Earlier this year, government and port representatives from seven states, as well as other freight-rail constituents, announced the formation of the Great Northern Corridor Coalition. The alliance aims to promote regional cooperation, planning and shared implementation to improve freight-rail movements from the Pacific Northwest to Midwest.
The partnership actually was formed in late 2012, after Port of Northern Montana Executive Director Larry Bonderud learned about the Multistate Corridor Operations and Management Program, a grant program offered by the U.S. Department of Transportation.
Bonderud long had thought transportation between West Coast and Great Lakes ports could be improved, and decided to seize the funding opportunity. He began contacting the ports and departments of transportation along the 3,500-mile Great Northern Corridor.

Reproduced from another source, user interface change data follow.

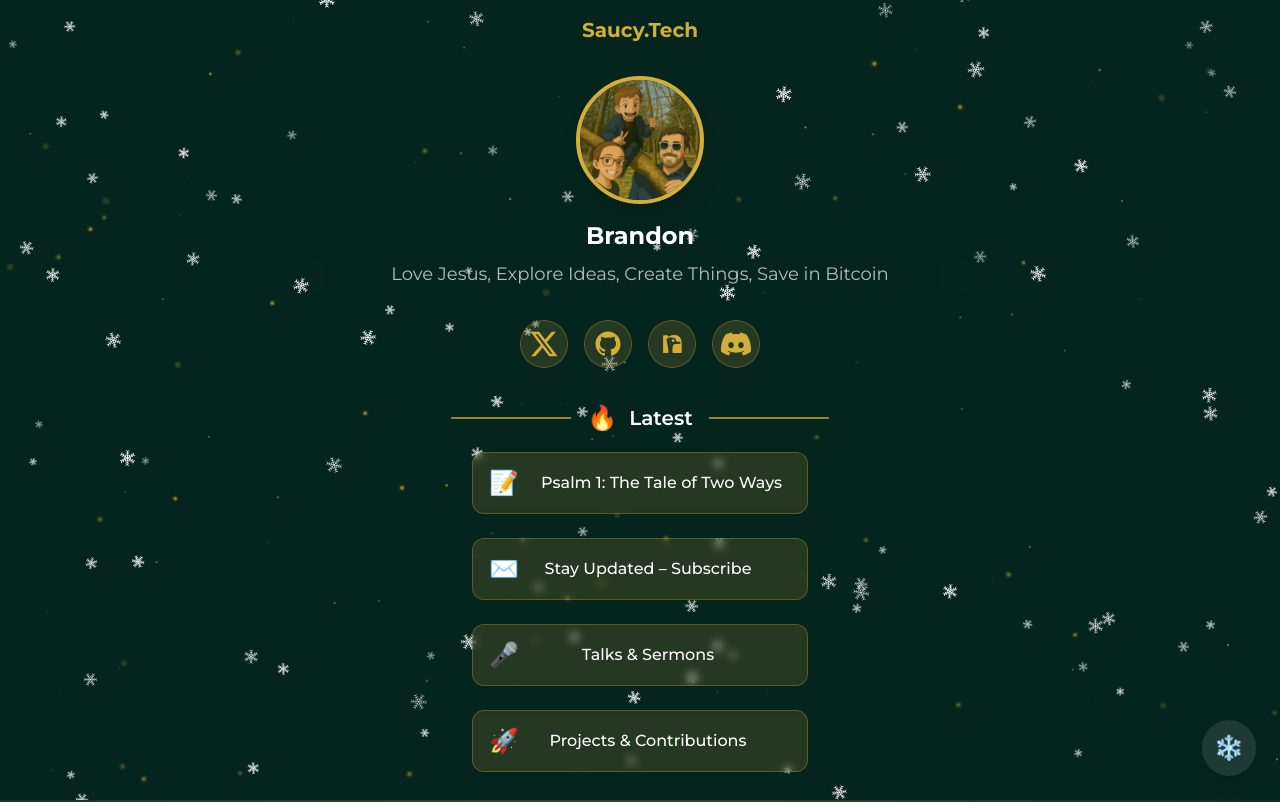
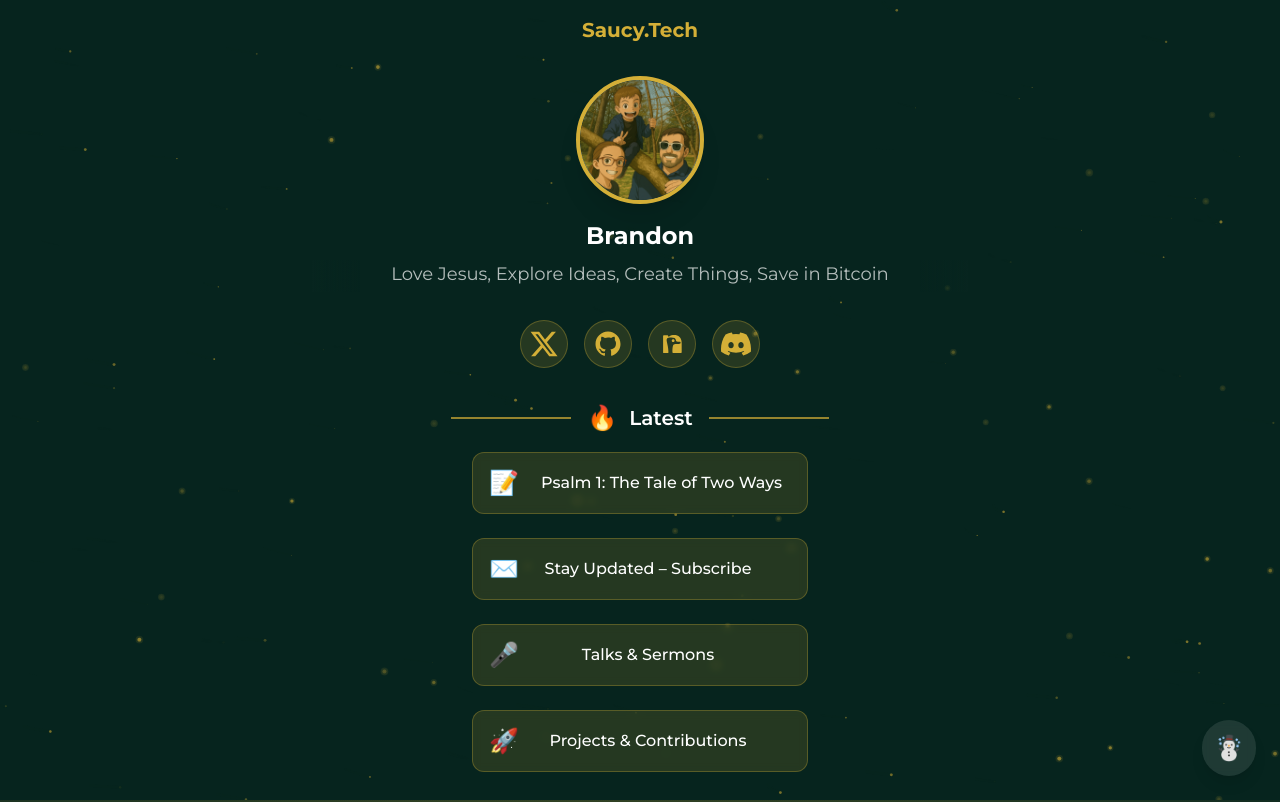
Before and after one commit to saucy-tech/personal-site, a Next.js app: page / in a window 1280 px wide. Shown: the top 802 px of the page. Built offline with nearby package versions, Linux system fonts and the light colour scheme.

Commit message:
feat: default snowflakes to off on page load
https://claude.ai/code/session_013R3KLEFimesdFp2XtSTuCU

```diff
--- a/src/components/ClientSnowflakes.tsx
+++ b/src/components/ClientSnowflakes.tsx
@@ -4,7 +4,7 @@ import React, { useState, useEffect } from 'react';
 import Snowflakes from './Snowflakes';
 
 const ClientSnowflakes: React.FC = () => {
-  const [showSnowflakes, setShowSnowflakes] = useState(true);
+  const [showSnowflakes, setShowSnowflakes] = useState(false);
 
   // Load preference from localStorage on mount
   useEffect(() => {
```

"Once [Bonderud] began talking to other stakeholders, he saw there was a common interest in looking at the entire corridor as a whole," says Patrick Boss, spokesperson for the Port of Quincy, Wash., a coalition member. Other coalition partners include ports in Everett, Grays Harbor, Longview, Pasco, Seattle, Tacoma and Vancouver, Wash.; the Port of Portland, Ore.; Washington Public Ports Association; and departments of transportation in Idaho, Minnesota, Montana, North Dakota, Washington and Wisconsin.

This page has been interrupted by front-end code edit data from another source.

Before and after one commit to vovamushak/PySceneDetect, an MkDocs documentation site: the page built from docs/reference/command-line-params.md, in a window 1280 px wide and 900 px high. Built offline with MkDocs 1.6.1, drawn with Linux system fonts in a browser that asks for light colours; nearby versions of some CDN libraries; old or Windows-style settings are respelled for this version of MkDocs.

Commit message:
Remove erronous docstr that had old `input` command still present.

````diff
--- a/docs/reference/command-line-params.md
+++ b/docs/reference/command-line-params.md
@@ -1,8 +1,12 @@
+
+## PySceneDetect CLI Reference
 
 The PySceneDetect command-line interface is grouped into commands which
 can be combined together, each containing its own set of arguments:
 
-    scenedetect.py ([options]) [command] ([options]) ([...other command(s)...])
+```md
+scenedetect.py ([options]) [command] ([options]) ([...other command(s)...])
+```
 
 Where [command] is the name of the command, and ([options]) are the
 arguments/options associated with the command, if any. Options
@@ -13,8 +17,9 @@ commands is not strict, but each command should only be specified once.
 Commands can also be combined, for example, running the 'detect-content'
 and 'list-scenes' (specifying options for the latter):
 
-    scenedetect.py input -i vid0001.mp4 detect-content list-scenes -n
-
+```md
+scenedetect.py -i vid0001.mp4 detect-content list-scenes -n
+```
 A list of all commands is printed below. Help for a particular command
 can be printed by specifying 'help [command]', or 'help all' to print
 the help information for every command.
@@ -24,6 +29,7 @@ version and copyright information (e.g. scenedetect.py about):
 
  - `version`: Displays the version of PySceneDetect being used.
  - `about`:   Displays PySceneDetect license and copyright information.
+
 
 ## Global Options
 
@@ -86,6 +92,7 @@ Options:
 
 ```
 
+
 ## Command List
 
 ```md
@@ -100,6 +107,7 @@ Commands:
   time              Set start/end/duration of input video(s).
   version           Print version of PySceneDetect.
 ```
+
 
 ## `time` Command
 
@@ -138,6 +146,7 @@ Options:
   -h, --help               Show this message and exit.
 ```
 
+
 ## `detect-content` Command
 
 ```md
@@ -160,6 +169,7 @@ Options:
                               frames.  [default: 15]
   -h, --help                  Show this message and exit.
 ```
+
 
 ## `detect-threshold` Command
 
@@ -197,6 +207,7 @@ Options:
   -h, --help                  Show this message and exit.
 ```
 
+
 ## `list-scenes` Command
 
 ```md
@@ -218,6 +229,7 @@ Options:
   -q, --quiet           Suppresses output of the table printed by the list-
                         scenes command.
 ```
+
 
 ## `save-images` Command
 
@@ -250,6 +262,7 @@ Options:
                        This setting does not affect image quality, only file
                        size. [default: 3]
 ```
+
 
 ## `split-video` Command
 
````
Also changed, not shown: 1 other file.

The coalition was successful in obtaining $1 million in grant funds. The Montana Department of Transportation, serving as the lead agency, is spending $500,000 in federal dollars and matching funds provided by coalition members to conduct a Strength, Weakness, Opportunities and Threats (SWOT) analysis. Scheduled to be completed this fall, the study will identify opportunities to improve operations and infrastructure along the corridor.
The SWOT analysis likely will identify congestion, clearance and infrastructure issues that either prohibit the movement of certain goods along portions of the corridor, such as wind towers and blades, or slow traffic, Bonderud says. Coalition members then will identify specific projects that can be completed using the remainder of the grant funds.

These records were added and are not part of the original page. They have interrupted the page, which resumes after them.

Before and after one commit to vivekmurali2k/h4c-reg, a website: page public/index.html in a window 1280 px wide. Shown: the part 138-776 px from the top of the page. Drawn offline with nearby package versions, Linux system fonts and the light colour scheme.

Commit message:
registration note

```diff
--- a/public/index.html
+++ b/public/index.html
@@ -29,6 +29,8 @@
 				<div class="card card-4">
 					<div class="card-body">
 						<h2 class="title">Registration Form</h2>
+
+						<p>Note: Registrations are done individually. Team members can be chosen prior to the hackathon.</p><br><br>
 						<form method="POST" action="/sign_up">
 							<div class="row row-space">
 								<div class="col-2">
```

"The goal is to make this the fastest and most economical corridor over which to transport goods," says Bonderud.
Projects could include adding sidings, loop tracks, overpasses or underpasses, Boss adds. Strategically upgrading infrastructure throughout the corridor will be key as rail traffic continues to increase.
"If we have congestion here in Quincy, how does that affect trains operating through states like Montana and North Dakota?" Boss asks. "We have to anticipate economic growth. There will be more pressure to add products moving on the Great Northern Corridor."
The coalition's formation has had some ancillary benefits. By working together more closely, state and port partners can better serve shippers.
"Now, we'll have an idea of what the transportation alternatives are in this state or that state," Bonderud says. "We'll know which port is best to go through, what the rail linkages are, and how to do things that much quicker."